Legendary music writer Peter Guralnick joins us this week on Transmissions. He’s been writing about the blues, rock & roll, soul, and R&B since the late 1960s. His latest book is called Looking To Get Lost: Adventures in Music & Writing. It is a book about the creativity that fueled artists like Johnny Cash, Robert Johnson, Ray Charles, Dick Curless, Howlin’ Wolf, and others. He joins us for an open discussion about the early days of music journalism, artistry, and the curiosity that fuels his work.
Northern California mysticism with Fletcher Tucker. His latest album of ritualistic folk music is called Unlit Trail, a record settled deep into the sacred nature of existence. Tucker joined us to discuss Star Trek, animism, family, the Esalen Institute, human potential, and the deep history of his instruments and home in Big Sur, California.
One from the Transmissions vaults: a roundtable conversation with three indie rock lifers: Robyn Hitchcock, Howe Gelb (Giant Sand), and Steve Wynn (The Dream Syndicate). The talk was recorded in August 2018 at Hotel Congress in Tucson, Arizona.

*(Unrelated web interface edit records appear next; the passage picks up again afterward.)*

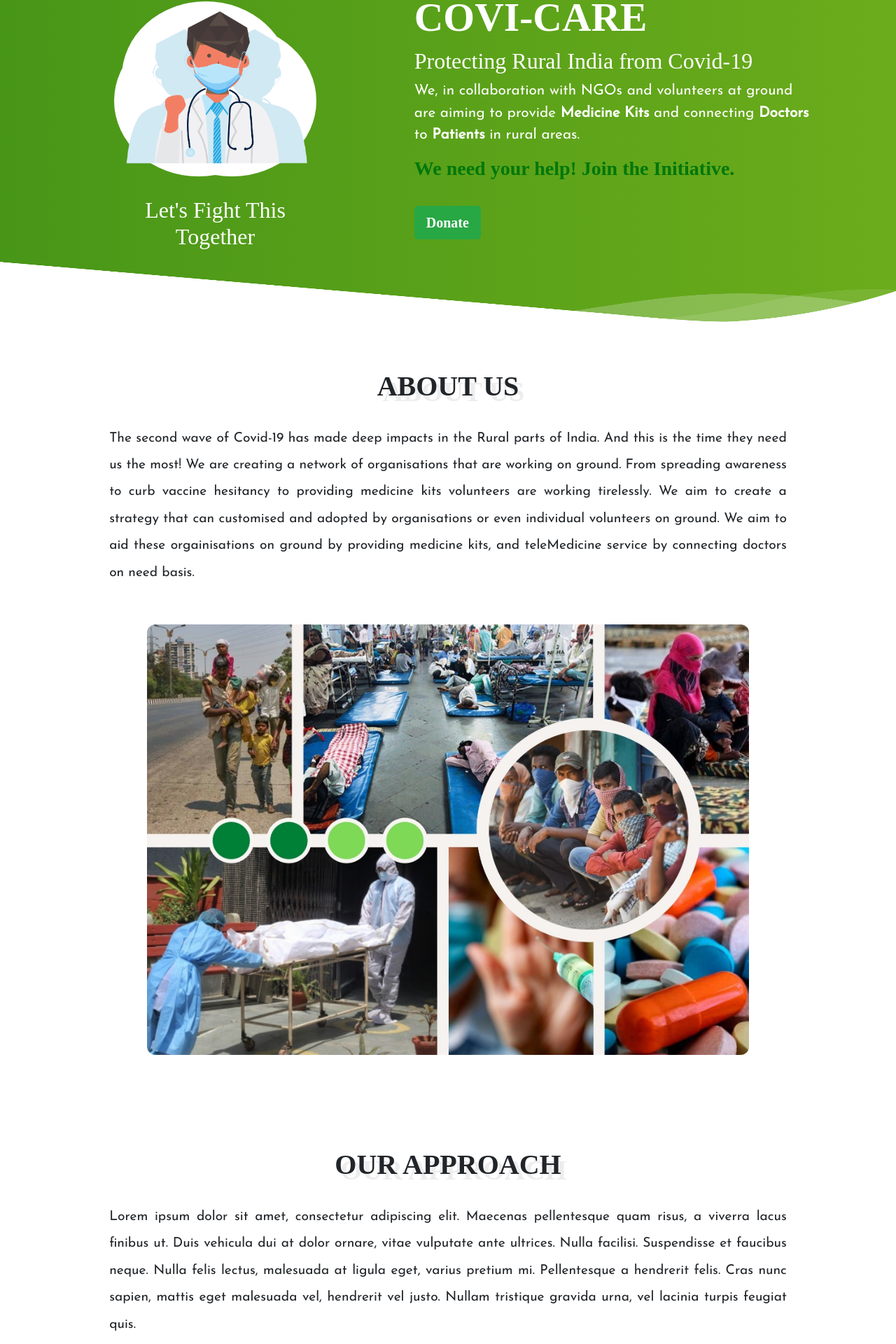
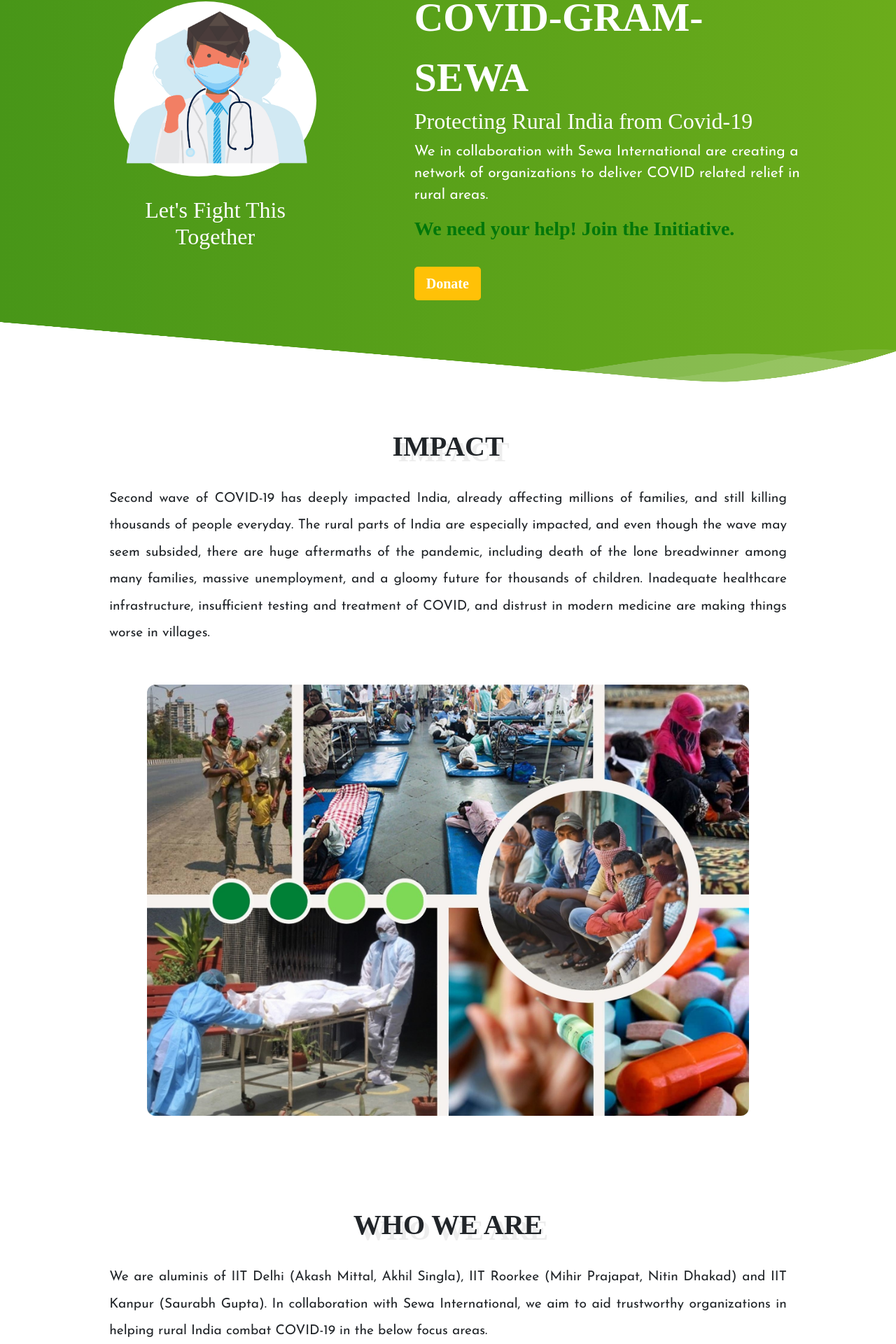
Before and after one commit to rahuljain1310/Corona-Care-For-Villages, a React (Create React App) app in the folder frontend/: page / in a window 1280 px wide. Shown: the part 155-2075 px from the top of the page at 70% size. Built offline with nearby package versions, Linux system fonts and the light colour scheme; a web font is replaced by a local one.

Commit message:
Minor Changes

```diff
--- a/frontend/src/App.js
+++ b/frontend/src/App.js
@@ -6,6 +6,7 @@ import Testimonials from "./components/Testimonials/Testimonials";
 import Approach from "./components/Approach/Approach";
 import Problems from "./components/Problems/Problems";
 import Donate from "./components/Donate/Donate";
+import About from "./components/About/About";
 import { BrowserRouter as Router, Switch, Route } from "react-router-dom";
 import "./App.css";
 
@@ -19,7 +20,8 @@ const App = () => (
         </Route>
         <Route path="/">
           <Home />
-          <Problems/>
+          <Problems />
+          <About/>
           <Approach/>
           <Testimonials />
           <Partners/>
--- /dev/null
+++ b/frontend/src/components/About/About.js
@@ -0,0 +1,13 @@
+import "./About.css";
+
+const About = () => (
+  <section id='sc-about'>
+    <h1>Who We Are</h1>
+    <p>
+      We are aluminis of IIT Delhi (Akash Mittal, Akhil Singla), IIT Roorkee (Mihir Prajapat, Nitin Dhakad) and IIT Kanpur (Saurabh Gupta).
+      In collaboration with Sewa International, we aim to aid trustworthy organizations in helping rural India combat COVID-19 in the below focus areas.
+    </p>
+  </section>
+);
+
+export default About;
--- a/frontend/src/components/Approach/Approach.js
+++ b/frontend/src/components/Approach/Approach.js
@@ -10,16 +10,7 @@ import awareness from "./Visuals/awareness.png";
 function Approach() {
   return (
     <section id='sc-approach'>
-      <h1>Our Approach</h1>
-      <p>
-        Lorem ipsum dolor sit amet, consectetur adipiscing elit.
-        Maecenas pellentesque quam risus, a viverra lacus finibus ut.
-        Duis vehicula dui at dolor ornare, vitae vulputate ante ultrices.
-        Nulla facilisi. Suspendisse et faucibus neque.
-        Nulla felis lectus, malesuada at ligula eget, varius pretium mi.
-        Pellentesque a hendrerit felis. Cras nunc sapien, mattis eget malesuada vel, hendrerit vel justo.
-        Nullam tristique gravida urna, vel lacinia turpis feugiat quis.
-      </p>
+      <h1>Focus Areas</h1>
       <div className='flex-container'>
         <div className='approach-visual'>
           <img src={medicalKits}/>
--- a/frontend/src/components/Header/Header.js
+++ b/frontend/src/components/Header/Header.js
@@ -16,6 +16,7 @@ function Header() {
         <Col>
           <nav className="color">
             <a className="Links" href="/donate">Donate</a>
+            <a className="Links" href="/">Home</a>
             <a className="Links" href="/#sc-problems">About Us</a>
             <a className="Links" href="/#sc-approach">Approach</a>
             <a className="Links" href="/#sc-testimonials">Testimonials</a>
--- a/frontend/src/components/Home/Home.js
+++ b/frontend/src/components/Home/Home.js
@@ -30,18 +30,19 @@ function Home() {
           </Col>
           <Col >
             <div className='right-pane'>
-              <span style={{ fontSize: '3em' }}>COVI-CARE</span> <br />
+              <span style={{ fontSize: '3em' }}>COVID-GRAM-SEWA</span> <br />
               <h2>Protecting Rural India from Covid-19</h2>
               <p>
-                We, in collaboration with NGOs and volunteers at ground are aiming to provide <span>Medicine Kits</span> and
-                connecting <span>Doctors</span> to <span>Patients</span> in rural areas.
+                We in collaboration with Sewa International are creating a network of organizations to deliver COVID related relief in rural areas.
+                {/* We, in collaboration with NGOs and volunteers at ground are aiming to provide <span>Medicine Kits</span> and */}
+                {/* connecting <span>Doctors</span> to <span>Patients</span> in rural areas.  */}
               </p>
               <h3><a href="/#sc-initiative">We need your help! Join the Initiative.</a></h3>
               <br/>
               <div className='flex-gap'>
                 {/* <Button size='lg' variant='success'>Volunteer</Button> &nbsp; */}
                 {/* <Button size='lg' variant='success'>Doctors</Button> &nbsp; */}
-                <Button size='lg' variant='success'>
+                <Button size='lg' variant='warning'>
                   <a href='/donate' style={{color: 'white'}}> Donate </a>
                 </Button>
               </div>
--- a/frontend/src/components/Partners/Partners.js
+++ b/frontend/src/components/Partners/Partners.js
@@ -5,12 +5,12 @@ import shiv_ganga_logo from './shiv_ganga_logo.jpg';
 import "./Partners.css";
 
 
-const PartnerTile = ({imgsrc, villages}) => {
+const PartnerTile = ({imgsrc, villages, name}) => {
   return (
     <div className='tile'>
         <img src={imgsrc} width="160px"/>
         <span>
-          <h3>Sewa International</h3>
+          <h3>{name}</h3>
           <h4>{villages} Villages Covered</h4>
         </span>
     </div>
@@ -23,8 +23,8 @@ const Partners = () => (
     <div style={{flexWrap:'wrap', display:'flex', justifyContent: 'space-evenly'}}>
       {/* <img style={{ width: '200px', margin: 'auto' }} src={sewa_logo} /> */}
       {/* <img style={{width: '200px', margin: 'auto'}} src={shiv_ganga_logo}/> */}
-      <PartnerTile imgsrc={sewa_logo} villages={30}/>
-      <PartnerTile imgsrc={shiv_ganga_logo} villages={30}/>
+      <PartnerTile imgsrc={sewa_logo} name="Sewa International" villages={'1000+'}/>
+      <PartnerTile imgsrc={shiv_ganga_logo} name="Shiv Ganga Foundation" villages={'1000+'}/>
 
     </div>
   </section>
--- a/frontend/src/components/Problems/Problems.js
+++ b/frontend/src/components/Problems/Problems.js
@@ -4,13 +4,11 @@ import "./Problems.css";
 function Problems() {
   return (
     <section id = 'sc-problems'>
-      <h1>About Us</h1>
+      <h1>Impact</h1>
       <p>
-        The second wave of Covid-19 has made deep impacts in the Rural parts of India.
-        And this is the time they need us the most! We are creating a network of organisations that are working on ground.
-        From spreading awareness to curb vaccine hesitancy to providing medicine kits volunteers are working tirelessly.
-        We aim to create a strategy that can customised and adopted by organisations or even individual volunteers on ground.
-        We aim to aid these orgainisations on ground by providing medicine kits, and teleMedicine service by connecting doctors on need basis.
+        Second wave of COVID-19 has deeply impacted India, already affecting millions
+        of families, and still killing thousands of people everyday. The rural parts of India are especially impacted, and even though the wave may seem subsided, there are huge aftermaths of the pandemic, including death of the lone breadwinner among many families, massive unemployment, and a gloomy future for thousands of children. Inadequate healthcare infrastructure,
+        insufficient testing and treatment of COVID, and distrust in modern medicine are making things worse in villages.
       </p>
       <img className='cover' src={cover}/>
     </section>
```
Also changed, not shown: frontend/src/components/Mission/Mission.js (deleted, +0 -13 lines), frontend/src/components/About/About.css (renamed from frontend/src/components/Mission/Mission.css).
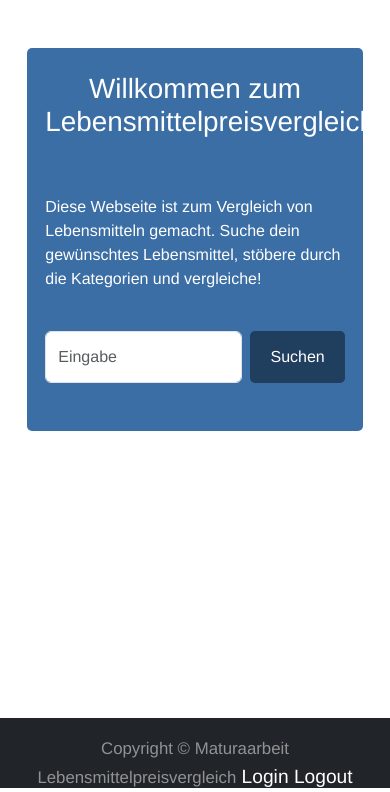
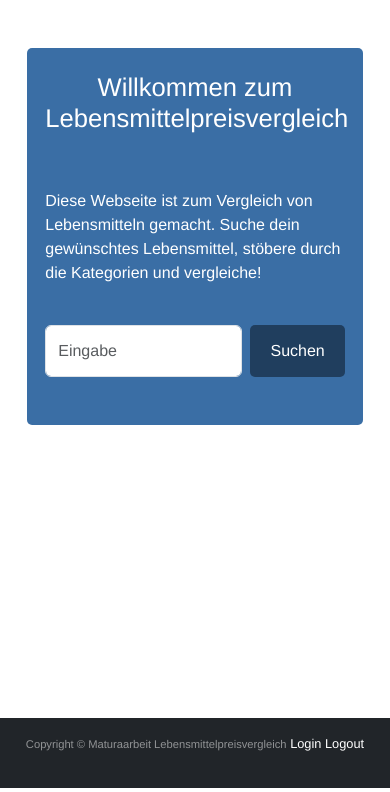
Before and after one commit to nils-am/Lebensmittelpreisvergleich, a Flask app: page / in a window 390 px wide. Shown: the part 56-848 px from the top of the page. Run offline with Flask 3, Linux system fonts and the light colour scheme; data that the repository does not hold is empty; some libraries are stand-ins or nearby versions.

Commit message:
Update size title on home page for mobile

```diff
--- a/static/style.css
+++ b/static/style.css
@@ -266,10 +266,10 @@ Change Dropdown Menu to Hover by the following CSS Code:
 @media only screen and (orientation: portrait) {
     .blocktext {
         width: 90%;
-        font-size: 1em;
     }
-    .text-center {
-        font-size: 1.5em;
+
+    .blocktext h1 {
+        font-size: 1.6em;
     }
 
     .content-page {
```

On Yasmin Williams’ second lp, the newly released Urban Driftwood the Virginia-based guitarist creates expansive acoustic music. Playing guitar, kalimba, percussion, and kora, she pulls from disparate musical strands—including the smooth jazz she heard growing up—into music that feels spiritually connected to New Age music, Windham Hill guitar, and the work of contemporaries (and collaborators) like William Tyler, Marisa Anderson and Daniel Bachman, who calls her “a guitarist for a new century.”